The Great Divorce, published in 1945, is another attempt by Lewis to use fiction (primarily in short stories) to illustrate his repeating themes about pain. In The Problem of Pain he had described heaven as an ascent and hell as a descent, with hell being locked from the inside (p.131). In Mere Christianity he had written that human beings, with every choice they made, were becoming more creatures of heaven or hell (p.92). The Great Divorce is the imagining of these themes. Indeed, in the preface to the book Lewis plainly repeats his point that evil cannot be turned into good; you have to go back. Lewis paints a picture of hell as a huge place where people move further and further from each other. Each person can always go to the “bus stop” to heaven – but they have to go back. Those who take the trip to the first steps of heaven experience being confronted with their core sins, and needing to overcome them, with help. Most do not make it; most resist the work and pain and return to hell. The “going back to good” is often painful, and Lewis in this book masterfully shows the importance of pain in the hands of the Father to help humans.
Lewis pictures heaven as a place that is more real than the visiting ghosts, so the grass actually hurts the ghosts (p.55). To be clear – this is Lewis writing (though in fiction) that the early steps of heaven actually cause pain to humans. The ghosts are told that the longer they stay in heaven the more solid they will become. One ghost, though, is mad that heaven doesn’t change reality to take away his pain. Another ghost has come to heaven to take apples, which are perfect apples, back to sell in hell. The weight of these apples causes this ghost terrible pain, because the apples are more solid – more real – than the ghost. Yet the ghost carries the apple away anyway, with much pain (p.47). Some of the ghosts are naked, and one is ashamed of this and is hiding. The visitor who comes down from the higher regions of heaven tells this ghost that shame is a pain that must be accepted: “Don’t you remember on earth— there were things too hot to touch with your finger but you could drink them all right? Shame is like that. If you will accept it— if you will drink the cup to the bottom— you will find it very nourishing: but try to do anything else with it and it scalds” (p.61). To make his point, Lewis is using a fictional story, and an analogy inside of that story! Pain from God is something humans should accept and it will help them. The Teacher in the story, George MacDonald, states Lewis’s point even more clearly: heaven will work backward and turn temporal suffering, no matter how bad, into glory; hell also works backwards and contaminates even the pleasure of sin (p.69).

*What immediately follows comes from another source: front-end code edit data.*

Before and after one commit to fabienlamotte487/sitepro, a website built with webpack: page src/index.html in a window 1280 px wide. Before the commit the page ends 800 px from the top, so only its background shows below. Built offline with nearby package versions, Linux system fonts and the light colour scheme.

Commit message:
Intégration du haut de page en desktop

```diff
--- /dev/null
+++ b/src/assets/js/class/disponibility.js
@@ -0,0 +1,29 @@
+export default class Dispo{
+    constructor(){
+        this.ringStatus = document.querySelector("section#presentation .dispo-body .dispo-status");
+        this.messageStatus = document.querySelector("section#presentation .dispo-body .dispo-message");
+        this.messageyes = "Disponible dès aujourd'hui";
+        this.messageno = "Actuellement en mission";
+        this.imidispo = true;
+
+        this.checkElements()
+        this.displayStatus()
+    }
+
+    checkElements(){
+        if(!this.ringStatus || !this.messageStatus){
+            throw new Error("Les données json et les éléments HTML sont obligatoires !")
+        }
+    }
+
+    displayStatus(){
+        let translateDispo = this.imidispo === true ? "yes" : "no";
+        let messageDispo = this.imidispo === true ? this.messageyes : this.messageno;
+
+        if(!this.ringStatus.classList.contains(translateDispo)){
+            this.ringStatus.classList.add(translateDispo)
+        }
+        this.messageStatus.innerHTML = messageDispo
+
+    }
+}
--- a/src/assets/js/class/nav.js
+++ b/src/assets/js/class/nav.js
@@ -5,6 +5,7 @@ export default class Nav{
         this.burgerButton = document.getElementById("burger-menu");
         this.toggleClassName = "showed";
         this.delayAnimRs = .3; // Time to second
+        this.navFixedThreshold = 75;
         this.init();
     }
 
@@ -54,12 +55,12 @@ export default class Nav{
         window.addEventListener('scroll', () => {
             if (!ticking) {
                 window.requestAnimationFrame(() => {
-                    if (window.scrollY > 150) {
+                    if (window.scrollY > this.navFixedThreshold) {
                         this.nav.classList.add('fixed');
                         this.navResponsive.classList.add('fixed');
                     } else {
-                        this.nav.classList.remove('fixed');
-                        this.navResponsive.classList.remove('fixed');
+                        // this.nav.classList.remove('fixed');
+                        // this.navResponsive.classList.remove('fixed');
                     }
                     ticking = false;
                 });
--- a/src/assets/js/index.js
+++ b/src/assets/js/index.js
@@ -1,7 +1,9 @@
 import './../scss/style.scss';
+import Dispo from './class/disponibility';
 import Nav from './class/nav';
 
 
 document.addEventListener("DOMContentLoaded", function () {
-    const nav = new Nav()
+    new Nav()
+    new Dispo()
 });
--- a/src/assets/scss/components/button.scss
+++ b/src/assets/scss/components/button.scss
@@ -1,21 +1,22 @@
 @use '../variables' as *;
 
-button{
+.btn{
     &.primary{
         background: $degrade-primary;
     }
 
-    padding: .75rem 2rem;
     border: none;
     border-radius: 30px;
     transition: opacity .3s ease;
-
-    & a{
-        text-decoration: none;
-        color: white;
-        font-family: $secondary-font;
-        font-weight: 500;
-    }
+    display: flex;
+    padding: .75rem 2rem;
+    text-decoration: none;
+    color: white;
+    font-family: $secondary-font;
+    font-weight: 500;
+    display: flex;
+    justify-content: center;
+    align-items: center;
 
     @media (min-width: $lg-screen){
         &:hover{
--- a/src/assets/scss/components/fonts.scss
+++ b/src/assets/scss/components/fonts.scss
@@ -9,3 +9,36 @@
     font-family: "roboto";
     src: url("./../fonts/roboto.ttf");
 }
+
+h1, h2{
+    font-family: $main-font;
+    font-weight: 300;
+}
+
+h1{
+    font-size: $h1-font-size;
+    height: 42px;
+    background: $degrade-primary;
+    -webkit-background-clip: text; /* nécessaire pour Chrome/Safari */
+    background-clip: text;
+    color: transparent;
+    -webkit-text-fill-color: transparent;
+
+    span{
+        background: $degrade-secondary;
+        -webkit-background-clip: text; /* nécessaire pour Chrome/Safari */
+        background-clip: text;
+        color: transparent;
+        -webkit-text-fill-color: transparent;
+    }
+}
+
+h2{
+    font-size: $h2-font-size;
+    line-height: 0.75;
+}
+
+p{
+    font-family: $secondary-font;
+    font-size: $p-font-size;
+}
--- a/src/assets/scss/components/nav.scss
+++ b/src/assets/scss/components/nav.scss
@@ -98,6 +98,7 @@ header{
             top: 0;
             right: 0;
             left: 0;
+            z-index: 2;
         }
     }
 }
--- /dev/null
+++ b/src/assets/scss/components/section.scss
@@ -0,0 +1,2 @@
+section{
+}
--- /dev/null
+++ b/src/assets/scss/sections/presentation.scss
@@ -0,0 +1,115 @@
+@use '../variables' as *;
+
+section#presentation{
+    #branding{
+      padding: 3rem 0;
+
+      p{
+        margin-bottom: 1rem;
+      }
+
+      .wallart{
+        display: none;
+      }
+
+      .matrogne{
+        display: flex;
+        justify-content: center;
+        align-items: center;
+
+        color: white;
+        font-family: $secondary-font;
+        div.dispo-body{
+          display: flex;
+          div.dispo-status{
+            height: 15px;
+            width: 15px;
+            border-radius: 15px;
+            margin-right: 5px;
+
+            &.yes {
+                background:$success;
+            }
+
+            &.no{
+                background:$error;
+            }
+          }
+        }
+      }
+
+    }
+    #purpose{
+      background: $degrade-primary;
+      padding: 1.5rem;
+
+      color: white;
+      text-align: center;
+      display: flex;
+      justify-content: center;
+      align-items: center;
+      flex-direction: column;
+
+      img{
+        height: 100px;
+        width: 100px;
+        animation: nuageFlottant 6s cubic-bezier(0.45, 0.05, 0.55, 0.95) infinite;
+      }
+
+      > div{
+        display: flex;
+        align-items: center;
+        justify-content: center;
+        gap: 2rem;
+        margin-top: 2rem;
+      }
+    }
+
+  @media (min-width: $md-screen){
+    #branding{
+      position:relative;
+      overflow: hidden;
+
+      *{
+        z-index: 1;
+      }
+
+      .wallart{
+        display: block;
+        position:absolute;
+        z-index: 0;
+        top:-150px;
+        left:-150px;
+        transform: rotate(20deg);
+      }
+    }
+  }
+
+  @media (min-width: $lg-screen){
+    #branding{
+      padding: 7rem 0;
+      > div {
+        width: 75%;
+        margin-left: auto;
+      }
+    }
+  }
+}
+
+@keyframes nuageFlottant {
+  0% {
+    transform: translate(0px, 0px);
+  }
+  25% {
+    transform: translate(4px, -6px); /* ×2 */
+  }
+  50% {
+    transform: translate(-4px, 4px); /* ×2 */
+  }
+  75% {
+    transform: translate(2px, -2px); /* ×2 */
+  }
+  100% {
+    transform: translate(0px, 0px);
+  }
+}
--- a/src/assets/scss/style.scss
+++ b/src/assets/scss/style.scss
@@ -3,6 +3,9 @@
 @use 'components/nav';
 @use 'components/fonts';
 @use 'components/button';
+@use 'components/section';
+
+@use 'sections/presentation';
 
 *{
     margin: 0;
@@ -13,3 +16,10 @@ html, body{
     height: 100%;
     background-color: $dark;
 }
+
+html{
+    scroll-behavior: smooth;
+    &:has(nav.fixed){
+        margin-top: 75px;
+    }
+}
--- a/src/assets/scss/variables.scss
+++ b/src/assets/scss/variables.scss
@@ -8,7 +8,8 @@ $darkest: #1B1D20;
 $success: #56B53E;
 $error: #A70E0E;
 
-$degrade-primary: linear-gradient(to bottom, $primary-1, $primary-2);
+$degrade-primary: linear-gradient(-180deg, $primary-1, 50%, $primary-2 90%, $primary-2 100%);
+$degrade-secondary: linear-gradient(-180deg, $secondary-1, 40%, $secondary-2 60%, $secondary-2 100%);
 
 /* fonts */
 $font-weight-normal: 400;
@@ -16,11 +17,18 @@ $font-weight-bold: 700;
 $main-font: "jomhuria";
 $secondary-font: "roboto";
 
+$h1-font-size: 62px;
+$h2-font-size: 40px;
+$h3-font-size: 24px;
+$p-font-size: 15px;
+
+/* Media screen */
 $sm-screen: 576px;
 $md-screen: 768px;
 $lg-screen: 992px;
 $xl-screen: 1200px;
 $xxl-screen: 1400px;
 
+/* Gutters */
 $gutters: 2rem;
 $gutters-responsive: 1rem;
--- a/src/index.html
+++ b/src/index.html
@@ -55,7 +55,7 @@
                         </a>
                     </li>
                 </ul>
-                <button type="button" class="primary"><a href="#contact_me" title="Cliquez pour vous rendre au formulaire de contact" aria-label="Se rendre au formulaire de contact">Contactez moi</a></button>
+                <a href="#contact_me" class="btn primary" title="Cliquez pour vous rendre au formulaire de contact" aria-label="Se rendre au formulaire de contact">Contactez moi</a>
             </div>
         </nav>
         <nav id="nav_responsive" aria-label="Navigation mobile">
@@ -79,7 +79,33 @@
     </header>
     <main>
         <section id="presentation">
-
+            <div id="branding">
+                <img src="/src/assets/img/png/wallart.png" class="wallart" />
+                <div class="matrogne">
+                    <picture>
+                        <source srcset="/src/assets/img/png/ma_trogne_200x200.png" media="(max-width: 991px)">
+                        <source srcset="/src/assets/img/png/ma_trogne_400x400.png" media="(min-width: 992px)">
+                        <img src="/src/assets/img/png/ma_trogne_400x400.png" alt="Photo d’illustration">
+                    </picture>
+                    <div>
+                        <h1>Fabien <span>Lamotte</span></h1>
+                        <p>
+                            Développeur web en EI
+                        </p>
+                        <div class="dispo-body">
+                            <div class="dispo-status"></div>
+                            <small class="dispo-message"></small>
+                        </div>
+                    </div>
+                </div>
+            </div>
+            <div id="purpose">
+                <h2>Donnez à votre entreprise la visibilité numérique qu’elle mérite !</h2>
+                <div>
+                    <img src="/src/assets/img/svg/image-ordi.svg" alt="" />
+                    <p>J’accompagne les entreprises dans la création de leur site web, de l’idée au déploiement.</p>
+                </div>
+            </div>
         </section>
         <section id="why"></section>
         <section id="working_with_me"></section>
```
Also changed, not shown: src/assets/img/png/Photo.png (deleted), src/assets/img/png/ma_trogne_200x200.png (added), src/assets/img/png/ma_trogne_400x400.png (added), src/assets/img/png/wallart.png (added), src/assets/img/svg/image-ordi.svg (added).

Lewis also uses these stories to talk about human will. One of the book’s most quotable lines is: “There are only two kinds of people in the end: those who say to God, “Thy will be done,” and those to whom God says, in the end, “Thy will be done.” All that are in Hell, choose it. Without that self-choice there could be no Hell. No soul that seriously and constantly desires joy will ever miss it” (p.75). We are told that humans prefer something, various different things, over joy – even at the price of misery (p.71). The ghost stories show the different things that people have chosen over God’s joy. They have free choice, and in choosing anything over God they have enslaved themselves in hell. Our choices shape our character. We are shown a woman who has grumbled so much that she is in danger – not of becoming a grumbler but of becoming a grumble. There will be no humanity left (p.77). Another woman has wept for years over her dead son, and ruined the lives of everyone around her. Even when her son shows up and tells her that everything is well, she will not let go of her grief. Sorrow is meant by God to purify us, but our misunderstanding of this means sorrow creates a wound that festers. She won’t believe in the real God, but only in her version of “the God of love” who would never take a son away from a mother. We are told that even natural love must be buried to rise again. God is the only true good (pp.101-102).
A vivid illustration about pain, and how it is part of God’s plan to help humans, is the story about the ghost who was controlled by lust. Lust is represented as a lizard on the ghost’s shoulder. An angel is present and offers to kill the lizard. The ghost is hesitant and wants it to be done gradually, but the angel says that the decision must be made. The ghost is afraid that it will hurt him. The angel tells him that it will hurt immensely but it will not kill him. The ghost finally agrees, the angel kills the lizard, and the ghost lifts a cry of agony and fell to the ground. But he rises a shining man, made for heaven. And even the lust, the lizard, is transformed into a horse that he rides away, ascending the heights of heaven (pp.108-111).
One of the last points that Lewis makes in this book is that misery will not be used as a weapon to hold heaven hostage (p.135). The book has given several warnings about our sorrows: sorrow must be given to God, we don’t fully understand our pain until we reach heaven, our pain can be turned into glory, and we must continue to choose God through our pain. The book also warned about not talking to others about sorrow until one’s own heart has been broken (p.105). The final warning is that hell cannot blackmail heaven; hell cannot veto the joy of heaven. Those in misery, who have rejected God’s way (which includes pain) and have locked themselves up in hell, do not get to force those in heaven to be miserable out of pity. Lewis implies the point: those in heaven have accepted what God has accepted: people will choose hell over the joy of heaven, and descend away from their humanity, away from true reality.